On the 50th anniversary of the state funeral of Sir Winston Churchill, the reputation of the “greatest Briton” is once again being debated. What were his successes and failures?
There are few potted biographies of Churchill these days that do not draw attention to his racism and imperialism, his belief that white Britons were at the top of the tree and destined to rule over others many thousands of miles away. For a man of his time, this was hardly uncommon, but some of his comments about black and Asian people are liable to make many of us wince these days.
As India’s independence leader and believer in non-violent protest, Gandhi has achieved an iconic status, not one that can be comfortably reconciled with Churchill’s oberservation that “it is alarming and nauseating to see Mr Gandhi, a seditious Middle Temple lawyer, now posing as a fakir… striding half-naked up the steps of the vice-regal palace”.
Sir Winston Churchill is also remembered for his treatment of rioting miners in south Wales in 1910. In trade union circles, he was the Liberal home secretary who sent in troops to restore order, but his precise role in events has been challenged. A decade later, he used the notorious Black and Tans, no strangers to extreme force, against the IRA in Ireland.
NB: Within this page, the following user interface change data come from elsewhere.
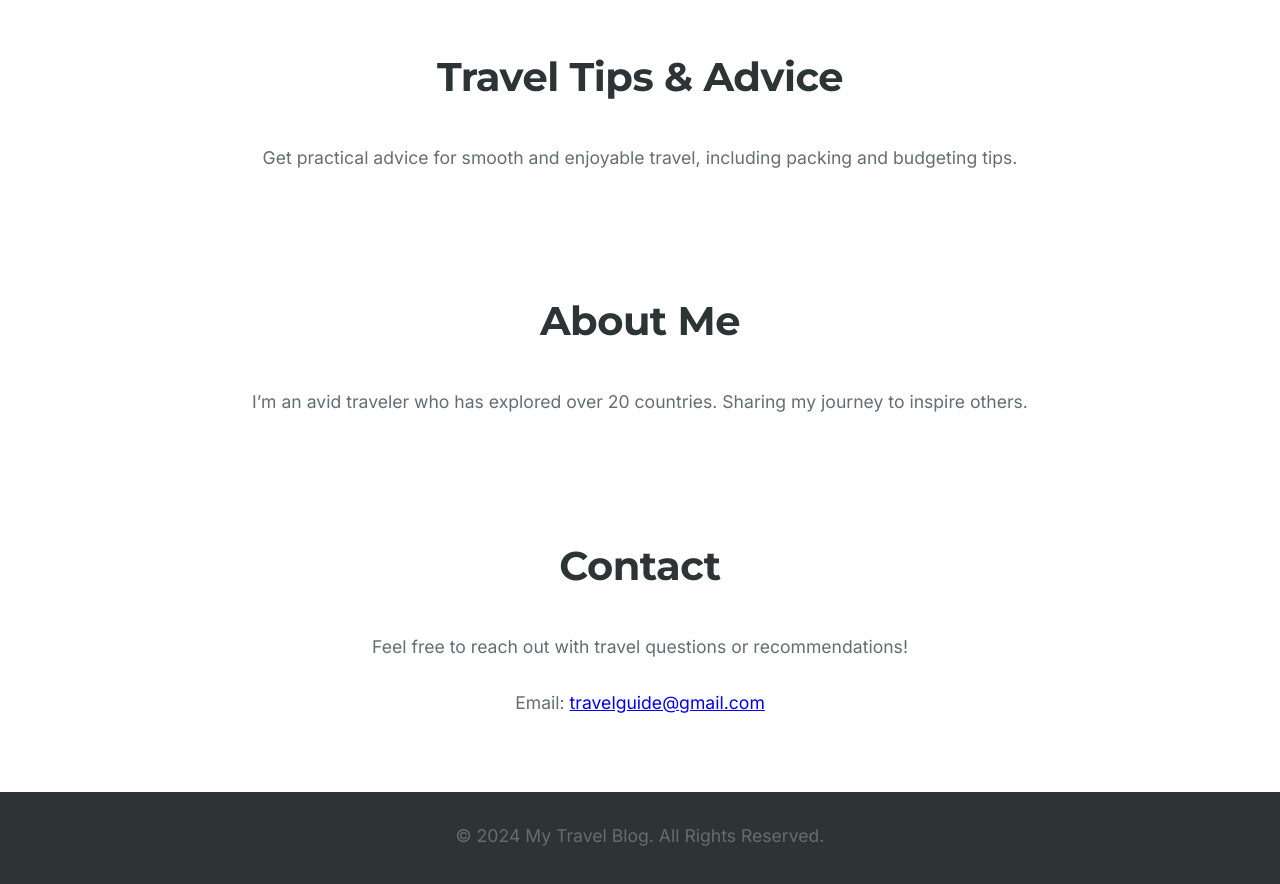
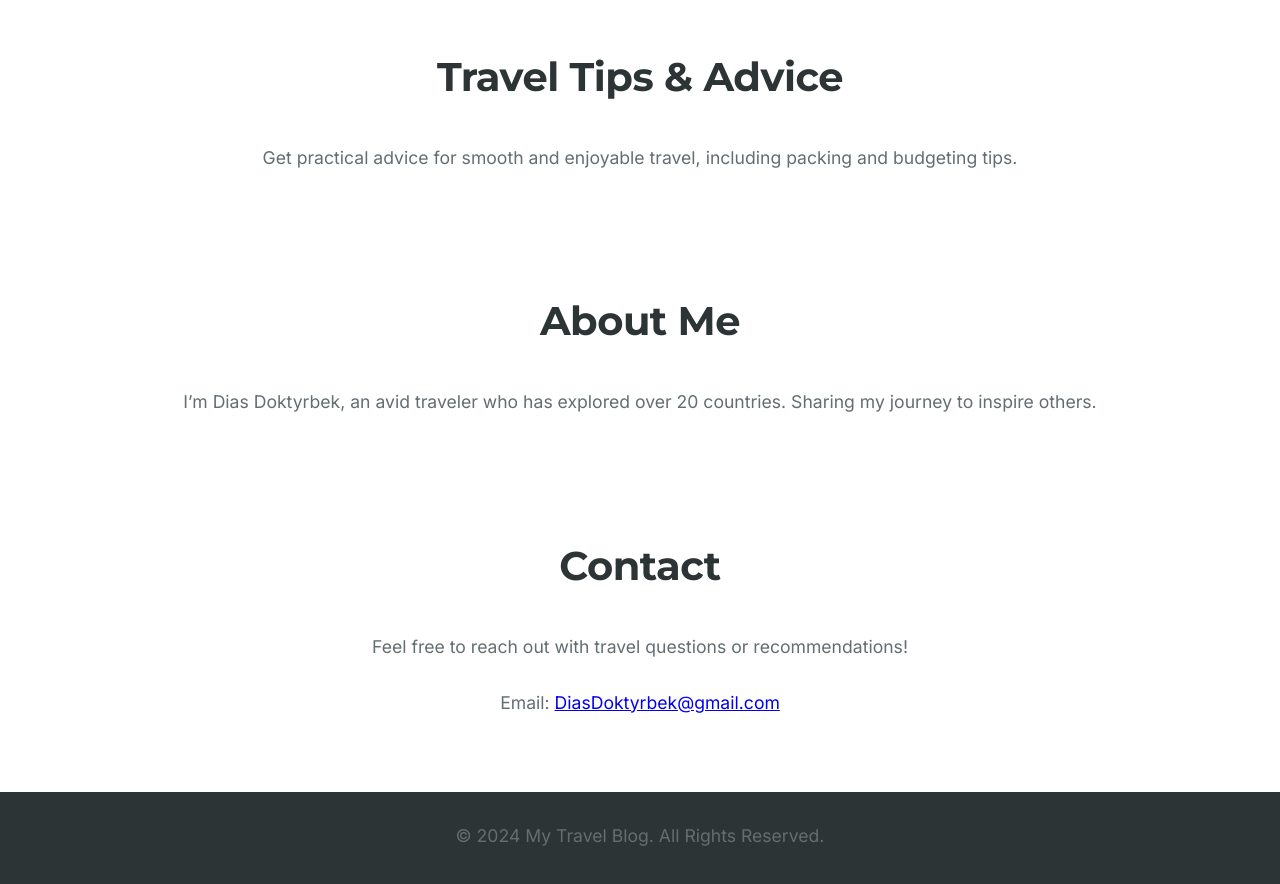
Before and after one commit to askette828/travel_site, a plain HTML site: page index.html in a window 1280 px wide. Shown: the part 2074-2958 px from the top of the page. Drawn offline with Linux system fonts and the light colour scheme.

Commit message:
Update index.html

```diff
--- a/index.html
+++ b/index.html
@@ -49,13 +49,13 @@
 
     <section id="about">
         <h2>About Me</h2>
-        <p>I’m an avid traveler who has explored over 20 countries. Sharing my journey to inspire others.</p>
+        <p>I’m Dias Doktyrbek, an avid traveler who has explored over 20 countries. Sharing my journey to inspire others.</p>
     </section>
 
     <section id="contact">
         <h2>Contact</h2>
         <p>Feel free to reach out with travel questions or recommendations!</p>
-        <p>Email: <a href="mailto:your-email@example.com">travelguide@gmail.com</a></p>
+        <p>Email: <a href="mailto:DiasDoktyrbekexample.com">DiasDoktyrbek@gmail.com</a></p>
     </section>
 
     <footer>
```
Churchill is best known for leading Britain through the second world war, which restored his reputation after the Gallipoli disaster in the first world war.
As first lord of the admiralty, responsible for the navy, he believed the war should be extended east, beyond the trenches of Europe. His military plan meant sending the fleet through the Dardanelles to seize Constantinople, ending Turkey’s role in the conflict.
Accordingly, in 1915, an attack was mounted at Gallipoli, with troops from Britain, France, Australia and New Zealand launching a land invasion. Fighting lasted for nine months, with heavy casualties on both sides, before allied troops were evacuated, having failed in their mission.
In London, the failure led to the formation of a coalition government, with Conservatives brought into the fold and Churchill demoted. He believed he was “finished” and his political opponents rarely let him forget how his master plan for the Dardanelles had ended so tragically.
A lesser – some might say less egotistical – man might have slunk away at this stage of his life, questioning his own abilities as a military campaigner. Churchill did not, and for that Britons today must be thankful – despite the terrible loss of life in the second world war.
While in the build-up, Neville Chamberlain hoped that war with “barbaric” Nazi Germany would never come, Churchill, now a Conservative, knew it would and that Britain had to be prepared – or face a foreign invasion that could have led to its end as an independent country.
He replaced Chamberlain as prime minister during the early stages of the war, following the Norway debacle. The irony is that Chamberlain resigned after an unsuccessful military campaign whose main architect had been first lord of the admiralty Winston Churchill.
While Gallipoli had led to demotion, Norway led to promotion – to the highest office in the land. But Churchill would not always be tarred by his failures, despite the need to evacuate the British Expeditionary Force from Dunkirk. His finest hour was just beginning.
Churchill had his flaws - but his legacy is with us today. Read Alex Thomson's blog.
The prime minister realised that unlike the first world war, the second would be fought from the air. Had Britain not managed to defeat the Luftwaffe in the Battle of Britain in 1940, with Hitler waiting to invade, British history would have followed a different course.
Before Russia’s entry into the war, Britain stood alone, hoping for US assistance – with only Churchill’s “we will never surrender” rhetoric in the House of Commons and on the radio to raise people’s flagging spirits.
These were soon lifted by America’s decision, after Pearl Harbor, to declare war on Germany, along with British victory at El Alamein and German defeat, at the hands of the Russians, at Stalingrad. D-Day was still to come.
Of course Churchill cannot be credited with every British victory in the second world war, in the same way he cannot be criticised for every defeat. Nor can Britain claim to have defeated Hitler’s Germany on its own. Far from it.
But it was Churchill’s understanding that Britain would not be able to watch the war from the sidelines, and the indomitable spirit he displayed during Britain’s darkest hour, that deserves praise. Quite simply, he was the right person at the time and no-one else would have done a better job.
Had Britain been defeated, Churchill’s reputation would not be what it is today. But it was not.
Not that this worked for him at the 1945 election, when he was rejected by the voters in favour of Clement Attlee’s Labour party, which won a landside. His sky-high approval ratings in opinion polls suggested victory was in reach. But to the British people, after years of sacrifice, Labour’s unequivocal commitment to a welfare state held more allure.
For years, Churchill had neglected domestic politics so he could concentrate on the war effort. This proved his undoing in 1945, but six years later, in 1951, he was back in power.